4. Landry Jones*, Oklahoma (6-4, 230): Jones didn't finish the season with a bang, but he possesses the physical tools scouts covet in quarterbacks. He is a strong-armed passer capable of making all of the throws from the pocket. Although he tends to be a streaky playmaker prone to making questionable decisions, his potential and upside ultimately will win out.
5. Ryan Tannehill, Texas A&M (6-4, 222): As Aaron Rodgers continues terrorizing the league with his combination of precision passing and crafty athleticism, teams are looking for signal callers who fit that mold. Tannehill is far from a polished quarterback at this point, but his dramatic improvement after only two seasons as a starter has scouts salivating over his upside and potential as a pro. With comparisons to Tony Romo being uttered in scouting circles, Tannehill will be a prized commodity leading up to draft day.
6. Nick Foles, Arizona (6-5, 240): Lost in the Wildcats' disappointing season has been the spectacular play of Foles. He has been steady as a playmaker and has excellent physical tools for the position. Although his production is inflated partially due to the wide-open nature of Arizona's offensive system, Foles' accuracy, ball placement and high football IQ make him an intriguing candidate as a potential franchise player.
7. Brandon Weeden, Oklahoma State (6-4, 218): The advanced age (28) of Weeden will lead to concerns about his long-term potential, but his strong arm and gunslinger's mentality has intrigued scouts across the league. He can make all the throws from the pocket and is an all-star caliber talent when he makes good decisions with the ball. If can display better consistency during the bowl game and all-star circuit, Weeden can earn high marks in the minds of evaluators.

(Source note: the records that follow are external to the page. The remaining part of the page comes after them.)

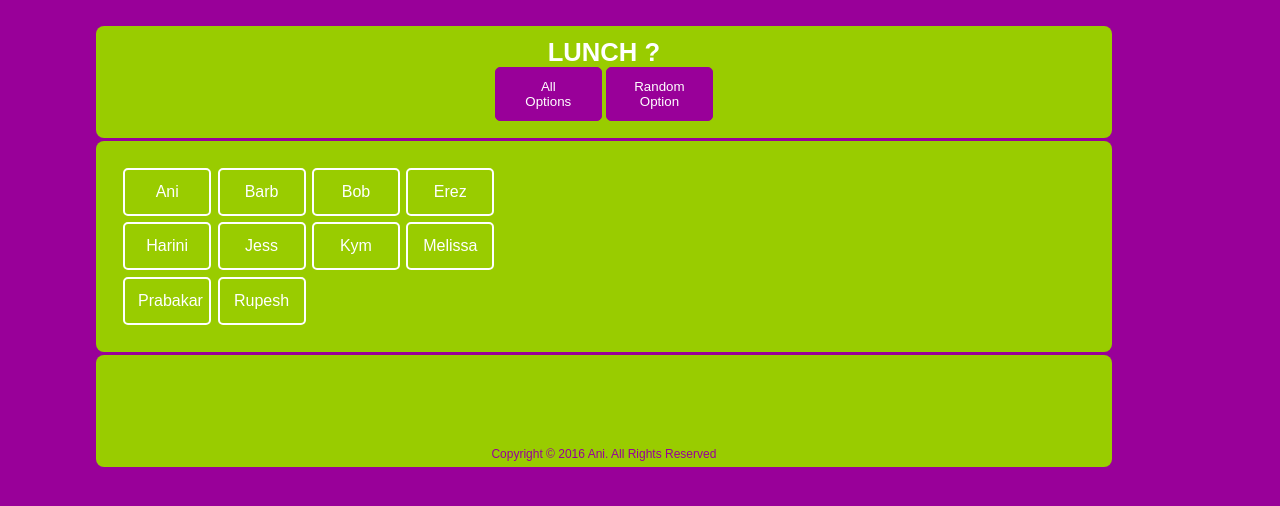
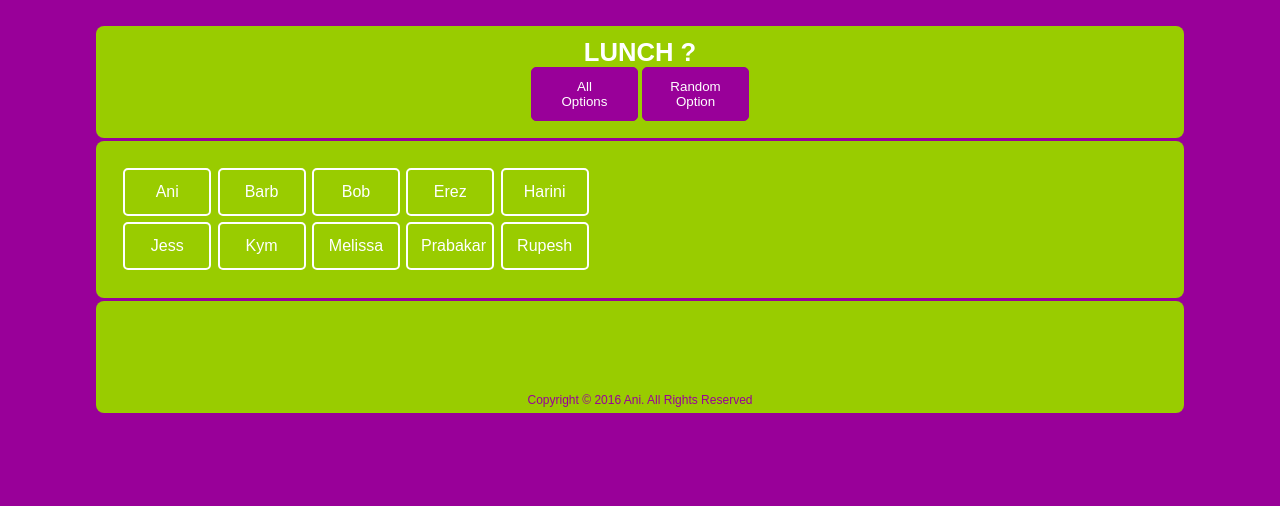
Before and after one commit to aganita/eatery-picker, a PHP site: page / in a window 1280 px wide. Shown: the top 506 px of the page. Run offline with PHP 8.4, Linux system fonts and the light colour scheme.

Commit message:
updated body width 100% to fit any screen

```diff
--- a/style.css
+++ b/style.css
@@ -1,6 +1,9 @@
+
+
 
 body {
   background: #990099;
+  width: 100%;
   display: inline-block;
   margin: 0 auto;
   font-family: Circular, sans-serif;
@@ -130,3 +133,230 @@ input + label:hover {
   overflow:auto;
   box-sizing: border-box;
 }
+
+
+/* Portrait and Landscape */
+@media only screen
+  and (min-device-width: 320px)
+  and (max-device-width: 480px)
+  and (-webkit-min-device-pixel-ratio: 2) {
+
+}
+
+/* Portrait */
+@media only screen
+  and (min-device-width: 320px)
+  and (max-device-width: 480px)
+  and (-webkit-min-device-pixel-ratio: 2)
+  and (orientation: portrait) {
+}
+
+/* Landscape */
+@media only screen
+  and (min-device-width: 320px)
+  and (max-device-width: 480px)
+  and (-webkit-min-device-pixel-ratio: 2)
+  and (orientation: landscape) {
+
+}
+
+/* ----------- iPhone 5 and 5S ----------- */
+
+/* Portrait and Landscape */
+@media only screen
+  and (min-device-width: 320px)
+  and (max-device-width: 568px)
+  and (-webkit-min-device-pixel-ratio: 2) {
+
+}
+
+/* Portrait */
+@media only screen
+  and (min-device-width: 320px)
+  and (max-device-width: 568px)
+  and (-webkit-min-device-pixel-ratio: 2)
+  and (orientation: portrait) {
+}
+
+/* Landscape */
+@media only screen
+  and (min-device-width: 320px)
+  and (max-device-width: 568px)
+  and (-webkit-min-device-pixel-ratio: 2)
+  and (orientation: landscape) {
+
+}
+
+/* ----------- iPhone 6 ----------- */
+
+/* Portrait and Landscape */
+@media only screen
+  and (min-device-width: 375px)
+  and (max-device-width: 667px)
+  and (-webkit-min-device-pixel-ratio: 2) {
+
+}
+
+/* Portrait */
+@media only screen
+  and (min-device-width: 375px)
+  and (max-device-width: 667px)
+  and (-webkit-min-device-pixel-ratio: 2)
+  and (orientation: portrait) {
+
+}
+
+/* Landscape */
+@media only screen
+  and (min-device-width: 375px)
+  and (max-device-width: 667px)
+  and (-webkit-min-device-pixel-ratio: 2)
+  and (orientation: landscape) {
+
+}
+
+/* ----------- iPhone 6+ ----------- */
+
+/* Portrait and Landscape */
+@media only screen
+  and (min-device-width: 414px)
+  and (max-device-width: 736px)
+  and (-webkit-min-device-pixel-ratio: 3) {
+
+}
+
+/* Portrait */
+@media only screen
+  and (min-device-width: 414px)
+  and (max-device-width: 736px)
+  and (-webkit-min-device-pixel-ratio: 3)
+  and (orientation: portrait) {
+
+}
+
+/* Landscape */
+@media only screen
+  and (min-device-width: 414px)
+  and (max-device-width: 736px)
+  and (-webkit-min-device-pixel-ratio: 3)
+  and (orientation: landscape) {
+
+}
+
+
+
+
+@media (max-width: 991px) {
+  h3 {
+    text-align: center;
+  }
+  p {
+    font-size: 14px;
+    line-height: 21px;
+  }
+  .section.hero {
+    padding-top: 34px;
+    padding-bottom: 1px;
+  }
+  .hero-iphone {
+    text-shadow: black 0px 0px 0px;
+  }
+  .hero-header {
+    font-size: 38px;
+    text-shadow: rgba(0, 0, 0, 0.2) 0px 2px 0px;
+  }
+  .hero-subtitle {
+    text-shadow: rgba(0, 0, 0, 0.2) 0px 2px 0px;
+  }
+}
+
+@media (max-width: 767px) {
+  h2 {
+    margin-top: 0px;
+  }
+  h3 {
+    font-size: 25px;
+  }
+  .section {
+    padding-top: 33px;
+    padding-bottom: 33px;
+    text-align: center;
+  }
+  .section.hero {
+    padding-right: 38px;
+    padding-bottom: 52px;
+    padding-left: 38px;
+    text-align: center;
+  }
+  .hero-iphone {
+    margin-bottom: 1px;
+    text-shadow: black 0px 0px 0px;
+  }
+  .app-name {
+    display: inline-block;
+    margin-bottom: 0px;
+  }
+  .nav-column {
+    padding-top: 22px;
+    text-align: center;
+  }
+  .hero-header {
+    margin-top: 30px;
+    text-shadow: rgba(0, 0, 0, 0.2) 0px 2px 0px;
+  }
+  .price-text {
+    margin-bottom: 31px;
+    box-shadow: none;
+    text-shadow: none;
+  }
+  .subfooter-right {
+    border-top: 1px solid rgba(0, 0, 0, 0.09);
+  }
+  .center {
+    padding-top: 23px;
+    padding-bottom: 23px;
+  }
+  .navbar {
+    padding-top: 24px;
+    padding-bottom: 24px;
+    text-align: center;
+  }
+  .social-widget {
+    margin-right: 11px;
+    margin-left: 11px;
+  }
+  .logo {
+    display: inline-block;
+    margin-top: -6px;
+    float: none;
+  }
+}
+
+@media (max-width: 479px) {
+  h3 {
+    font-size: 15px;
+    line-height: 23px;
+    font-weight: 400;
+  }
+  .section {
+    text-align: center;
+  }
+  .section.white {
+    padding-top: 0px;
+    padding-bottom: 0px;
+  }
+  .section.grey {
+    padding-top: 4px;
+    padding-bottom: 4px;
+  }
+  .hero-iphone {
+    text-shadow: black 0px 0px 0px;
+  }
+  .hero-header {
+    font-size: 32px;
+    text-shadow: rgba(0, 0, 0, 0.2) 0px 2px 0px;
+  }
+  .price-text {
+    font-size: 23px;
+  }
+}
```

8. Kirk Cousins, Michigan State (6-3, 205): Teams looking for a developmental prospect with big-game experience and exceptional tools will spend time closely studying Cousins' game. As a strong-armed thrower with awareness and anticipation, he is capable of connecting the dots from the pocket with efficiency. His balanced distribution is admirable, but he occasionally locks on his primary receiver, which leads to costly turnovers. If he can show growth as a playmaker during the bowl game and all-star circuit, Cousins could cement his status as a top talent at the position.

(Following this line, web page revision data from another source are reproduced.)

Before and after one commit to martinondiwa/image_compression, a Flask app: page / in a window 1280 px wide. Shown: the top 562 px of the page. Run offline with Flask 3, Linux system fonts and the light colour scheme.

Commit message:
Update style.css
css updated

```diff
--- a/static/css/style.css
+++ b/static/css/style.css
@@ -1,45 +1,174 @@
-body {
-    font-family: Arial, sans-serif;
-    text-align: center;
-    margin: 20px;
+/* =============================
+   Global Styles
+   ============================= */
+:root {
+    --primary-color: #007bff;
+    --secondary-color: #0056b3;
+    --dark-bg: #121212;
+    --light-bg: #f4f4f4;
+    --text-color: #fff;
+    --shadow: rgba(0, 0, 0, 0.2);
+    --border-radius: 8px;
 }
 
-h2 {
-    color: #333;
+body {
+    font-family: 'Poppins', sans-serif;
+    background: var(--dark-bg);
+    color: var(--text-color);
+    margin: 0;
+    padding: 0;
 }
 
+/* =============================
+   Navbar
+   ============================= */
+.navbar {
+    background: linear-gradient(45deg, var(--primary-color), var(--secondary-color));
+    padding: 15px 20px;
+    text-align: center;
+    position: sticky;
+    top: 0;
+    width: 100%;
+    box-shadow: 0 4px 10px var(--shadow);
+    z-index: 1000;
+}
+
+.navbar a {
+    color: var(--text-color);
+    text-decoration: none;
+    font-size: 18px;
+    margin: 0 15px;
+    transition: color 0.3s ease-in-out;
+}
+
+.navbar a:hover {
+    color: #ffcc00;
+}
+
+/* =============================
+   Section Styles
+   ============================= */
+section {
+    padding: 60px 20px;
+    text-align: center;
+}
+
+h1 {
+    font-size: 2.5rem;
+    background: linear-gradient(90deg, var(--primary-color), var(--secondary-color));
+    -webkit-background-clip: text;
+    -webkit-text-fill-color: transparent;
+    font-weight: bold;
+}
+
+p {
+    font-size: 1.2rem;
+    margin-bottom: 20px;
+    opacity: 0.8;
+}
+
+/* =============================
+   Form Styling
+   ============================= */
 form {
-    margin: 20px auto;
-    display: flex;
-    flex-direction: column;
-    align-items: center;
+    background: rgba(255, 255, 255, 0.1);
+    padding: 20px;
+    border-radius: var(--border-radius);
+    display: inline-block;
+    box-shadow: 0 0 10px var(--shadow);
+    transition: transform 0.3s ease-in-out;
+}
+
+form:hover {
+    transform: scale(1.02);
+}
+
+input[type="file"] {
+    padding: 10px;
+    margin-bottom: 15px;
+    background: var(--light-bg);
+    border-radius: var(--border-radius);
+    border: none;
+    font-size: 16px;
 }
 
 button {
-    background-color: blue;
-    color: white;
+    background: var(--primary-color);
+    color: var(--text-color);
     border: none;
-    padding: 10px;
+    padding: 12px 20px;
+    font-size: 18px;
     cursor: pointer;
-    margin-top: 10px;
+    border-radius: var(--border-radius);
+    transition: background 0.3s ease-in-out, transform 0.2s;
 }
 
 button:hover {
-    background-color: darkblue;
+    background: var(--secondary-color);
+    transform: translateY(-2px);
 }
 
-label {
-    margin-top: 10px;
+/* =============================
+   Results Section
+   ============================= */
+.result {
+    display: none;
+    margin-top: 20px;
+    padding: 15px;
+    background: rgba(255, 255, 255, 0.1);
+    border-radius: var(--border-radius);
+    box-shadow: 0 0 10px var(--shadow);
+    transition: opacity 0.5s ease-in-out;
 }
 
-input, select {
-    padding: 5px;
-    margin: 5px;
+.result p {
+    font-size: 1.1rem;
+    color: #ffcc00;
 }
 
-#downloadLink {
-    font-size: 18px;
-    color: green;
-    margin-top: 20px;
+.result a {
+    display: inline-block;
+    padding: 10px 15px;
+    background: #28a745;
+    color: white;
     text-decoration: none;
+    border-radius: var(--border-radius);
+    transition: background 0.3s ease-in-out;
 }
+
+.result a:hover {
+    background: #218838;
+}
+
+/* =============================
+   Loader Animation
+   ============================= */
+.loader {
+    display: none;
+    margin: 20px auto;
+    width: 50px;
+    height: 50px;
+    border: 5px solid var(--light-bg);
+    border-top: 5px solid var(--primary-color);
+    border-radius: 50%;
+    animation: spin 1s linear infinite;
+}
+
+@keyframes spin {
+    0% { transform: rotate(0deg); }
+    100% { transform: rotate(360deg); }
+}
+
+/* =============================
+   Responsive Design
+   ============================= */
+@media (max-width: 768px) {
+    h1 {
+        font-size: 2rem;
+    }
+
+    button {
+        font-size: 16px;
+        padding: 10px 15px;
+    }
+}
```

9. E.J. Manuel*, Florida State (6-4, 245): Manuel could be the top choice on this list next season due to his extraordinary combination of size, athleticism and arm talent. He flashed glimpses of becoming a clutch playmaker during the final half of the season, and scouts are certainly paying close attention to the ongoing development of his game. With more experience and seasoning, Manuel could be the franchise player that coaches look to build around.

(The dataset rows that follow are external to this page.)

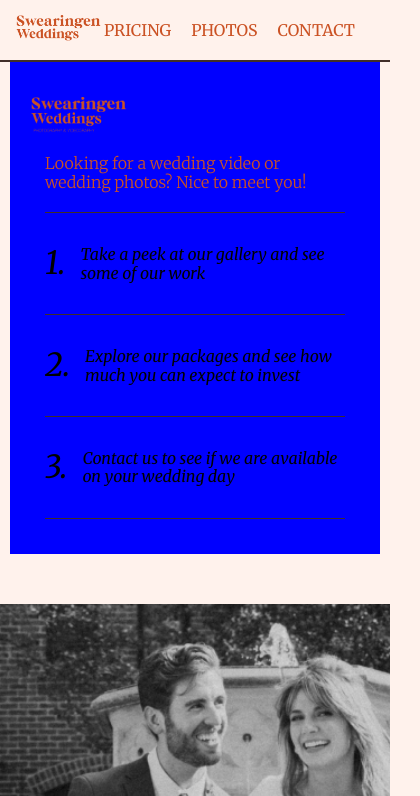
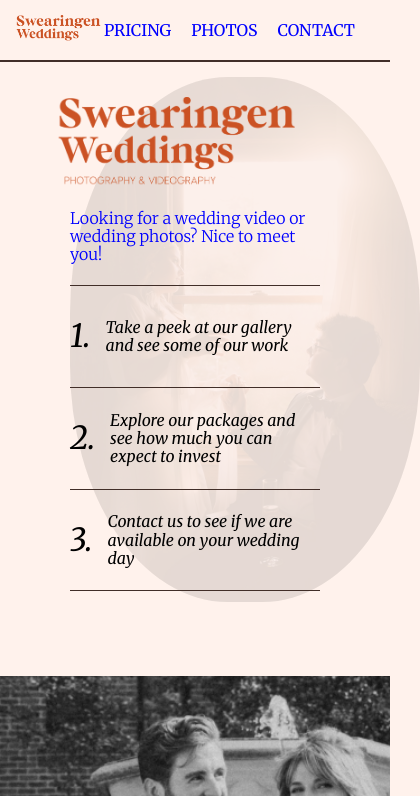
Before and after one commit to blake-brooks-8/ifcs-3342-spring-2023-01, a plain HTML site: page final-project/index.html in a window 390 px wide. Shown: the top 796 px of the page, 420 px wide, since content can reach past the window. Drawn offline with Linux system fonts and the light colour scheme.

Commit message:
updated mobile breakpoints

```diff
--- a/final-project/assets/css/style.css
+++ b/final-project/assets/css/main.css
@@ -1,5 +1,5 @@
 :root {
-    --clr-primary: #CB5224;
+    --clr-primary: blue;
     --clr-dark: #412E28;
     --clr-white: #FFF2EC;
     --radius-light: 5px;
@@ -44,13 +44,13 @@
     display:flex;
     flex-direction: column;
     padding: 35px;
-    width: 100px;
+    width: 300px;
     margin:auto;
 }
 
 img.logo-big {
     width:100%;
-    max-width: 100px;
+    max-width: 300px;
     margin-left: -15px;
 }
 
@@ -79,12 +79,12 @@
 }
 
 .sharp-oval {
-    border-radius: 25%;
+    border-radius: 45%;
 }
 
 .hero-image {
     position: absolute;
-    max-width:100px;
+    max-width:350px;
     margin:auto;
     z-index: -1;
     opacity: .10;
@@ -208,8 +208,7 @@
 
 @media only screen and (max-width: 449px) {
     section#hero {
-        width: 300px;
-        background-color: blue;
+        width: 250px;
     }
 
     img.logo-big {
--- a/final-project/index.html
+++ b/final-project/index.html
@@ -15,7 +15,7 @@
   <link rel="manifest" href="site.webmanifest">
   <link rel="apple-touch-icon" href="icon.png">
 
-  <link rel="stylesheet" href="assets/css/style.css">
+  <link rel="stylesheet" href="assets/css/main.css">
   <link rel="stylesheet" href="assets/css/normalize.css">
   <link rel="preconnect" href="https://fonts.googleapis.com">
   <link rel="preconnect" href="https://fonts.gstatic.com" crossorigin>
```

T-10. Russell Wilson, Wisconsin (5-11, 205): The lack of prototypical size will keep Wilson from surpassing some of his counterparts on this list, but his unflappable poise and leadership skills are enticing for coaches searching for a developmental prospect. His seamless transition from N.C State to Wisconsin showcased his adaptability and squelched concerns about his ability to direct a pro-style attack. With a big arm and underrated athleticism that allows him to thrive inside or outside of the pocket, Wilson is a wild card who could shoot up draft boards following close examination.
T-10. Kellen Moore, Boise State (5-11, 191): It is perplexing to some that Moore doesn't garner high marks on draft boards considering his winning pedigree and remarkable production, but he fails to pass the eyeball test with his diminutive stature and marginal arm strength. However, it is undeniable that he has a tremendous feel for the game and is one of the best big-game players to play college football in some time. His ability to carve up opponents with his accurate throws is mind-boggling, and scouts certainly will value his intangibles over his physical tools. While that might not be enough to shoot him up the charts, it could make him a viable developmental option for the right team.